▶ **Work item**: Each entry should be repeated exactly. Its pictures should not be.

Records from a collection
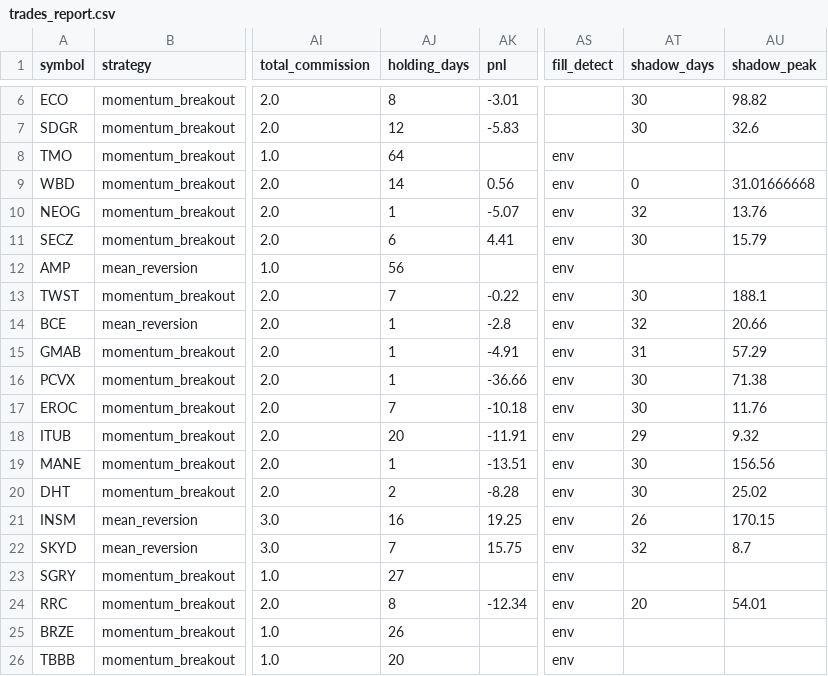
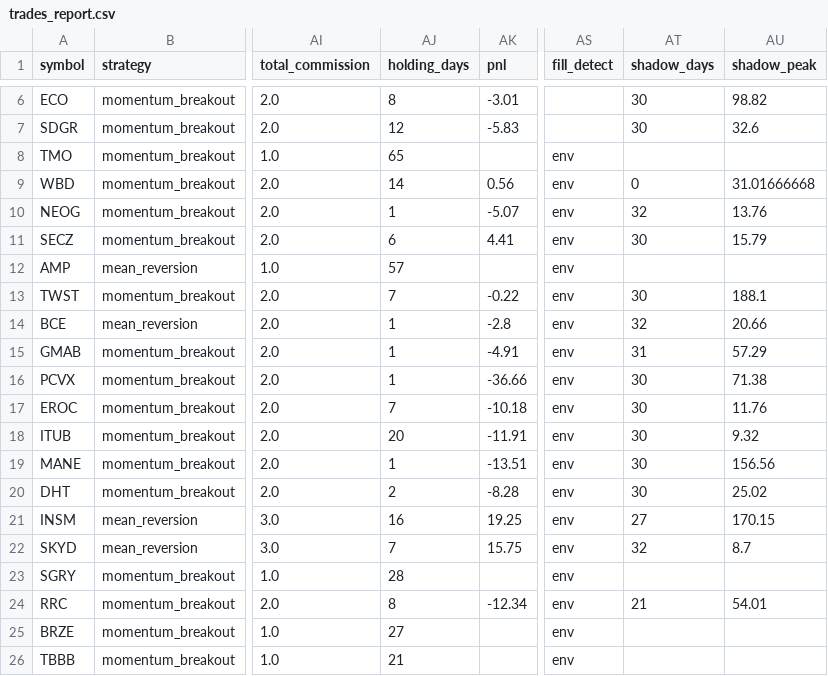
Before and after one commit to Rcks888/Ares, a CSV file: logs/trades_report.csv, drawn as a sheet; only a part is shown, gaps mark what is left out; the diff names each change by its address in the sheet, - before the commit and + after, or states it on an @@ line.

Commit message:
Ares V3 report 2026-11-25_13:32

```diff
--- a/logs/trades_report.csv
+++ b/logs/trades_report.csv
-AJ8 (holding_days): 64
+AJ8 (holding_days): 65
-AJ12 (holding_days): 56
+AJ12 (holding_days): 57
-AT18 (shadow_days): 29
+AT18 (shadow_days): 30
-AT21 (shadow_days): 26
+AT21 (shadow_days): 27
-AJ23 (holding_days): 27
+AJ23 (holding_days): 28
-AT24 (shadow_days): 20
+AT24 (shadow_days): 21
-AJ25 (holding_days): 26
+AJ25 (holding_days): 27
-AJ26 (holding_days): 20
+AJ26 (holding_days): 21
```
Also changed, not shown: 9 other files.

▶ **Task output**:
Before and after one commit to Rcks888/Ares, a CSV file: logs/trades_report.csv, drawn as a sheet; only a part is shown, gaps mark what is left out; the diff names each change by its address in the sheet, - before the commit and + after, or states it on an @@ line.

Commit message:
Ares V3 report 2026-11-25_13:32

```diff
--- a/logs/trades_report.csv
+++ b/logs/trades_report.csv
-AJ8 (holding_days): 64
+AJ8 (holding_days): 65
-AJ12 (holding_days): 56
+AJ12 (holding_days): 57
-AT18 (shadow_days): 29
+AT18 (shadow_days): 30
-AT21 (shadow_days): 26
+AT21 (shadow_days): 27
-AJ23 (holding_days): 27
+AJ23 (holding_days): 28
-AT24 (shadow_days): 20
+AT24 (shadow_days): 21
-AJ25 (holding_days): 26
+AJ25 (holding_days): 27
-AJ26 (holding_days): 20
+AJ26 (holding_days): 21
```
Also changed, not shown: 9 other files.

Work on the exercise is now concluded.